### Assigned task
Gather all lines from the material that contain "Cons".

### Supplied information
-- Opening Marker --

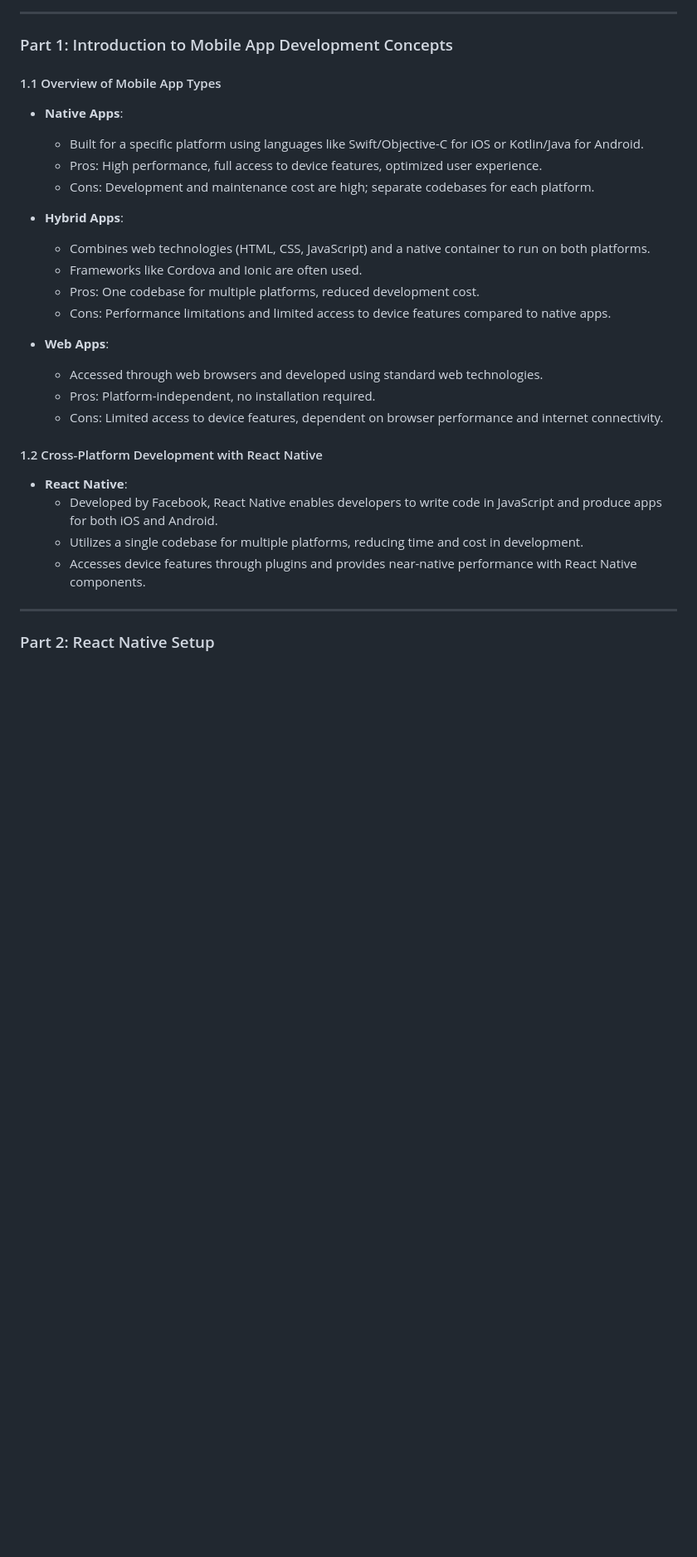
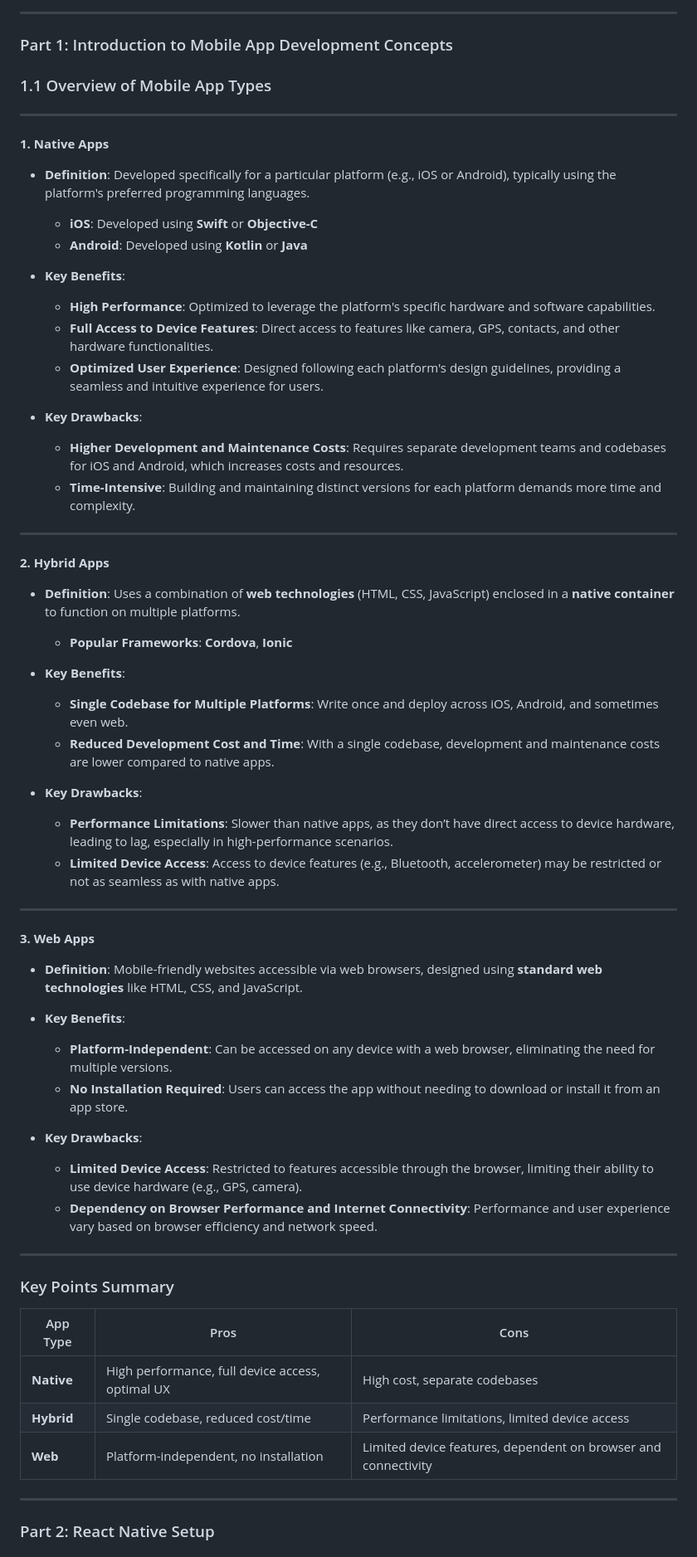
Before and after one commit to cjundang/2023-Mobile-Application-Development, a Markdown page: README.md, the part around the change. Shown: that part at 83% size. Drawn GitHub-style; blank space fills up the shorter version.

```diff
--- a/README.md
+++ b/README.md
@@ -9,31 +9,60 @@
 ---
 
 ### Part 1: Introduction to Mobile App Development Concepts
-
-#### 1.1 Overview of Mobile App Types
-
-- **Native Apps**:
-  - Built for a specific platform using languages like Swift/Objective-C for iOS or Kotlin/Java for Android.
-  - Pros: High performance, full access to device features, optimized user experience.
-  - Cons: Development and maintenance cost are high; separate codebases for each platform.
-
-- **Hybrid Apps**:
-  - Combines web technologies (HTML, CSS, JavaScript) and a native container to run on both platforms.
-  - Frameworks like Cordova and Ionic are often used.
-  - Pros: One codebase for multiple platforms, reduced development cost.
-  - Cons: Performance limitations and limited access to device features compared to native apps.
-
-- **Web Apps**:
-  - Accessed through web browsers and developed using standard web technologies.
-  - Pros: Platform-independent, no installation required.
-  - Cons: Limited access to device features, dependent on browser performance and internet connectivity.
-
-#### 1.2 Cross-Platform Development with React Native
-
-- **React Native**:
-  - Developed by Facebook, React Native enables developers to write code in JavaScript and produce apps for both iOS and Android.
-  - Utilizes a single codebase for multiple platforms, reducing time and cost in development.
-  - Accesses device features through plugins and provides near-native performance with React Native components.
+### 1.1 Overview of Mobile App Types
+
+---
+
+**1. Native Apps**
+- **Definition**: Developed specifically for a particular platform (e.g., iOS or Android), typically using the platform's preferred programming languages.
+  - **iOS**: Developed using **Swift** or **Objective-C**
+  - **Android**: Developed using **Kotlin** or **Java**
+
+- **Key Benefits**:
+  - **High Performance**: Optimized to leverage the platform's specific hardware and software capabilities.
+  - **Full Access to Device Features**: Direct access to features like camera, GPS, contacts, and other hardware functionalities.
+  - **Optimized User Experience**: Designed following each platform's design guidelines, providing a seamless and intuitive experience for users.
+
+- **Key Drawbacks**:
+  - **Higher Development and Maintenance Costs**: Requires separate development teams and codebases for iOS and Android, which increases costs and resources.
+  - **Time-Intensive**: Building and maintaining distinct versions for each platform demands more time and complexity.
+
+---
+
+**2. Hybrid Apps**
+- **Definition**: Uses a combination of **web technologies** (HTML, CSS, JavaScript) enclosed in a **native container** to function on multiple platforms.
+  - **Popular Frameworks**: **Cordova**, **Ionic**
+
+- **Key Benefits**:
+  - **Single Codebase for Multiple Platforms**: Write once and deploy across iOS, Android, and sometimes even web.
+  - **Reduced Development Cost and Time**: With a single codebase, development and maintenance costs are lower compared to native apps.
+
+- **Key Drawbacks**:
+  - **Performance Limitations**: Slower than native apps, as they don’t have direct access to device hardware, leading to lag, especially in high-performance scenarios.
+  - **Limited Device Access**: Access to device features (e.g., Bluetooth, accelerometer) may be restricted or not as seamless as with native apps.
+
+---
+
+**3. Web Apps**
+- **Definition**: Mobile-friendly websites accessible via web browsers, designed using **standard web technologies** like HTML, CSS, and JavaScript.
+
+- **Key Benefits**:
+  - **Platform-Independent**: Can be accessed on any device with a web browser, eliminating the need for multiple versions.
+  - **No Installation Required**: Users can access the app without needing to download or install it from an app store.
+
+- **Key Drawbacks**:
+  - **Limited Device Access**: Restricted to features accessible through the browser, limiting their ability to use device hardware (e.g., GPS, camera).
+  - **Dependency on Browser Performance and Internet Connectivity**: Performance and user experience vary based on browser efficiency and network speed.
+
+---
+
+### Key Points Summary
+
+| App Type    | Pros                                                         | Cons                                                           |
+|-------------|--------------------------------------------------------------|----------------------------------------------------------------|
+| **Native**  | High performance, full device access, optimal UX             | High cost, separate codebases                                  |
+| **Hybrid**  | Single codebase, reduced cost/time                           | Performance limitations, limited device access                 |
+| **Web**     | Platform-independent, no installation                        | Limited device features, dependent on browser and connectivity |
 
 ---
 
```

-- Closing Marker --

### Expected answer
-  - Cons: Development and maintenance cost are high; separate codebases for each platform.
-  - Cons: Performance limitations and limited access to device features compared to native apps.
-  - Cons: Limited access to device features, dependent on browser performance and internet connectivity.
+| App Type    | Pros                                                         | Cons                                                           |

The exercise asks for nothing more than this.